WHAT YOU WILL DO: Output every entry exactly as written, but omit the pictures.

INFORMATION PROVIDED:
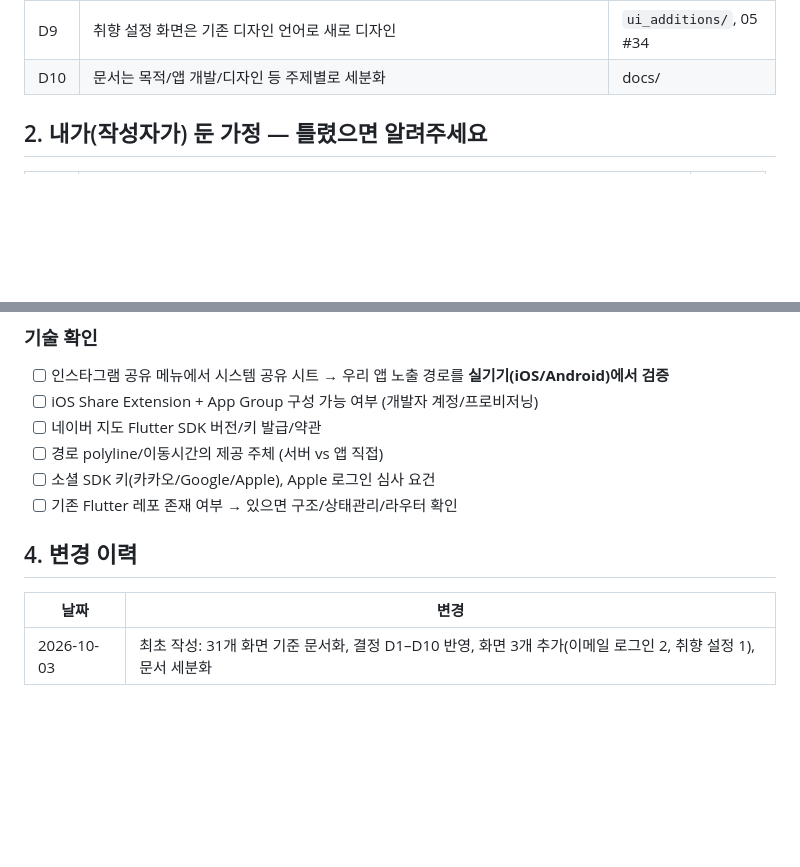
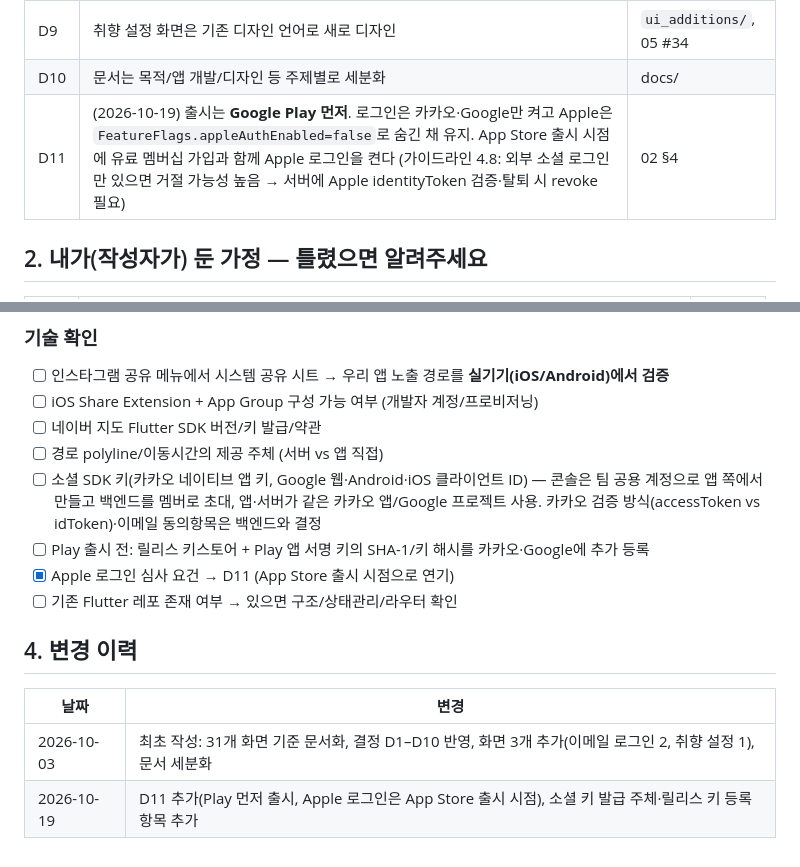
Before and after one commit to lang0311/apt, a Markdown page: docs/07_DECISIONS_AND_OPEN_ITEMS.md, 2 parts joined by grey strips. Drawn GitHub-style; blank space fills up the shorter version.

Commit message:
문서: D11 Play 먼저 출시·Apple 로그인은 App Store 시점, 소셜 키 발급 항목 정리
Co-Authored-By: Claude Opus 5.5 <noreply@anthropic.com>

```diff
--- a/docs/07_DECISIONS_AND_OPEN_ITEMS.md
+++ b/docs/07_DECISIONS_AND_OPEN_ITEMS.md
@@ -14,6 +14,7 @@
 | D8 | 앱의 링크 입력 화면은 SNS 주소를 아는 경우용 **폴백**, 주 경로는 릴스 공유 | 04 §B, 02 §5 |
 | D9 | 취향 설정 화면은 기존 디자인 언어로 새로 디자인 | `ui_additions/`, 05 #34 |
 | D10 | 문서는 목적/앱 개발/디자인 등 주제별로 세분화 | docs/ |
+| D11 | (2026-10-19) 출시는 **Google Play 먼저**. 로그인은 카카오·Google만 켜고 Apple은 `FeatureFlags.appleAuthEnabled=false`로 숨긴 채 유지. App Store 출시 시점에 유료 멤버십 가입과 함께 Apple 로그인을 켠다 (가이드라인 4.8: 외부 소셜 로그인만 있으면 거절 가능성 높음 → 서버에 Apple identityToken 검증·탈퇴 시 revoke 필요) | 02 §4 |
 
 ## 2. 내가(작성자가) 둔 가정 — 틀렸으면 알려주세요
 
@@ -55,7 +56,9 @@
 - [ ] iOS Share Extension + App Group 구성 가능 여부 (개발자 계정/프로비저닝)
 - [ ] 네이버 지도 Flutter SDK 버전/키 발급/약관
 - [ ] 경로 polyline/이동시간의 제공 주체 (서버 vs 앱 직접)
-- [ ] 소셜 SDK 키(카카오/Google/Apple), Apple 로그인 심사 요건
+- [ ] 소셜 SDK 키(카카오 네이티브 앱 키, Google 웹·Android·iOS 클라이언트 ID) — 콘솔은 팀 공용 계정으로 앱 쪽에서 만들고 백엔드를 멤버로 초대, 앱·서버가 같은 카카오 앱/Google 프로젝트 사용. 카카오 검증 방식(accessToken vs idToken)·이메일 동의항목은 백엔드와 결정
+- [ ] Play 출시 전: 릴리스 키스토어 + Play 앱 서명 키의 SHA-1/키 해시를 카카오·Google에 추가 등록
+- [x] Apple 로그인 심사 요건 → D11 (App Store 출시 시점으로 연기)
 - [ ] 기존 Flutter 레포 존재 여부 → 있으면 구조/상태관리/라우터 확인
 
 ## 4. 변경 이력
@@ -63,3 +66,4 @@
 | 날짜 | 변경 |
 |------|------|
 | 2026-10-03 | 최초 작성: 31개 화면 기준 문서화, 결정 D1–D10 반영, 화면 3개 추가(이메일 로그인 2, 취향 설정 1), 문서 세분화 |
+| 2026-10-19 | D11 추가(Play 먼저 출시, Apple 로그인은 App Store 출시 시점), 소셜 키 발급 주체·릴리스 키 등록 항목 추가 |
```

TASK OUTPUT:
Before and after one commit to lang0311/apt, a Markdown page: docs/07_DECISIONS_AND_OPEN_ITEMS.md, 2 parts joined by grey strips. Drawn GitHub-style; blank space fills up the shorter version.

Commit message:
문서: D11 Play 먼저 출시·Apple 로그인은 App Store 시점, 소셜 키 발급 항목 정리
Co-Authored-By: Claude Opus 5.5 <noreply@anthropic.com>

```diff
--- a/docs/07_DECISIONS_AND_OPEN_ITEMS.md
+++ b/docs/07_DECISIONS_AND_OPEN_ITEMS.md
@@ -14,6 +14,7 @@
 | D8 | 앱의 링크 입력 화면은 SNS 주소를 아는 경우용 **폴백**, 주 경로는 릴스 공유 | 04 §B, 02 §5 |
 | D9 | 취향 설정 화면은 기존 디자인 언어로 새로 디자인 | `ui_additions/`, 05 #34 |
 | D10 | 문서는 목적/앱 개발/디자인 등 주제별로 세분화 | docs/ |
+| D11 | (2026-10-19) 출시는 **Google Play 먼저**. 로그인은 카카오·Google만 켜고 Apple은 `FeatureFlags.appleAuthEnabled=false`로 숨긴 채 유지. App Store 출시 시점에 유료 멤버십 가입과 함께 Apple 로그인을 켠다 (가이드라인 4.8: 외부 소셜 로그인만 있으면 거절 가능성 높음 → 서버에 Apple identityToken 검증·탈퇴 시 revoke 필요) | 02 §4 |
 
 ## 2. 내가(작성자가) 둔 가정 — 틀렸으면 알려주세요
 
@@ -55,7 +56,9 @@
 - [ ] iOS Share Extension + App Group 구성 가능 여부 (개발자 계정/프로비저닝)
 - [ ] 네이버 지도 Flutter SDK 버전/키 발급/약관
 - [ ] 경로 polyline/이동시간의 제공 주체 (서버 vs 앱 직접)
-- [ ] 소셜 SDK 키(카카오/Google/Apple), Apple 로그인 심사 요건
+- [ ] 소셜 SDK 키(카카오 네이티브 앱 키, Google 웹·Android·iOS 클라이언트 ID) — 콘솔은 팀 공용 계정으로 앱 쪽에서 만들고 백엔드를 멤버로 초대, 앱·서버가 같은 카카오 앱/Google 프로젝트 사용. 카카오 검증 방식(accessToken vs idToken)·이메일 동의항목은 백엔드와 결정
+- [ ] Play 출시 전: 릴리스 키스토어 + Play 앱 서명 키의 SHA-1/키 해시를 카카오·Google에 추가 등록
+- [x] Apple 로그인 심사 요건 → D11 (App Store 출시 시점으로 연기)
 - [ ] 기존 Flutter 레포 존재 여부 → 있으면 구조/상태관리/라우터 확인
 
 ## 4. 변경 이력
@@ -63,3 +66,4 @@
 | 날짜 | 변경 |
 |------|------|
 | 2026-10-03 | 최초 작성: 31개 화면 기준 문서화, 결정 D1–D10 반영, 화면 3개 추가(이메일 로그인 2, 취향 설정 1), 문서 세분화 |
+| 2026-10-19 | D11 추가(Play 먼저 출시, Apple 로그인은 App Store 출시 시점), 소셜 키 발급 주체·릴리스 키 등록 항목 추가 |
```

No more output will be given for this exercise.